Segment Open

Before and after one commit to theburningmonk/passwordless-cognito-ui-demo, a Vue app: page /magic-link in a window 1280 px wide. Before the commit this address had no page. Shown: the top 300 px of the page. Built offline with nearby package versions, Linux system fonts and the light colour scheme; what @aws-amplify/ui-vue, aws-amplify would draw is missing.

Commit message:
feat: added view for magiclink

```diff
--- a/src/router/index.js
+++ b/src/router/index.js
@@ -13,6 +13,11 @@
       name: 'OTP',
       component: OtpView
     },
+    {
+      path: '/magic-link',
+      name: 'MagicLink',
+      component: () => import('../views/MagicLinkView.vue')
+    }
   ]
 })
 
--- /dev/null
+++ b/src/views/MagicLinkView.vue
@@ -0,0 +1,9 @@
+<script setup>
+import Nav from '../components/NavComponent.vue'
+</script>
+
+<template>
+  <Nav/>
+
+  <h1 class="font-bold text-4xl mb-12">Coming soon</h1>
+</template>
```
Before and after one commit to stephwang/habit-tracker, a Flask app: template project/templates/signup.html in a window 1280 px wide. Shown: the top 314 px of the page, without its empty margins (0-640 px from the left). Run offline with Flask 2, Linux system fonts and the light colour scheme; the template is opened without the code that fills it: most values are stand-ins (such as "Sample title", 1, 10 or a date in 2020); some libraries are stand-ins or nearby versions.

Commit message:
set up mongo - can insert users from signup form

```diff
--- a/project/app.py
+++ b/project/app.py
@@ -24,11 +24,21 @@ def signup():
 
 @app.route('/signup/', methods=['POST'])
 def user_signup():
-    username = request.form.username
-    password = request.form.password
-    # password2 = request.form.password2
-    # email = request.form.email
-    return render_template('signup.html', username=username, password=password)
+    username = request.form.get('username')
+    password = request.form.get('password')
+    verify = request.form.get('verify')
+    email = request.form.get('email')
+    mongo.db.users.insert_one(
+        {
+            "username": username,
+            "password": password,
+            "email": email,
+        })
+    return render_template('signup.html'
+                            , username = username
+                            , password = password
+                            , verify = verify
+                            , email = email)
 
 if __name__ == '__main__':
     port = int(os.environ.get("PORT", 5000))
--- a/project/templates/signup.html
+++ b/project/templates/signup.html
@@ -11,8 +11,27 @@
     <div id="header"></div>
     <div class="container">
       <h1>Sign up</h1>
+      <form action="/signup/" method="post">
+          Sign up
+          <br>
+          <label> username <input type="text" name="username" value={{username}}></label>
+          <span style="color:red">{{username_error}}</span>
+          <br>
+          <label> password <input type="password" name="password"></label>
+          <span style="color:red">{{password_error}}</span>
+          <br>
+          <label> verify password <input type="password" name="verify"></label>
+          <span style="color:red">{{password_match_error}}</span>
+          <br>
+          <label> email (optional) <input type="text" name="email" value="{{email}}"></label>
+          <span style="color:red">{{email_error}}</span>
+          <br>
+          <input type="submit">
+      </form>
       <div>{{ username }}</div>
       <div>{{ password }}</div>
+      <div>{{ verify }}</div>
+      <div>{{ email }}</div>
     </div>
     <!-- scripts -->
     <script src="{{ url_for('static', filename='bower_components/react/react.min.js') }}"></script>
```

Segment Closed

Look through the data and show every line containing "templates".

- Answer section
Before and after one commit to stephwang/habit-tracker, a Flask app: template project/templates/signup.html in a window 1280 px wide. Shown: the top 314 px of the page, without its empty margins (0-640 px from the left). Run offline with Flask 2, Linux system fonts and the light colour scheme; the template is opened without the code that fills it: most values are stand-ins (such as "Sample title", 1, 10 or a date in 2020); some libraries are stand-ins or nearby versions.
--- a/project/templates/signup.html
+++ b/project/templates/signup.html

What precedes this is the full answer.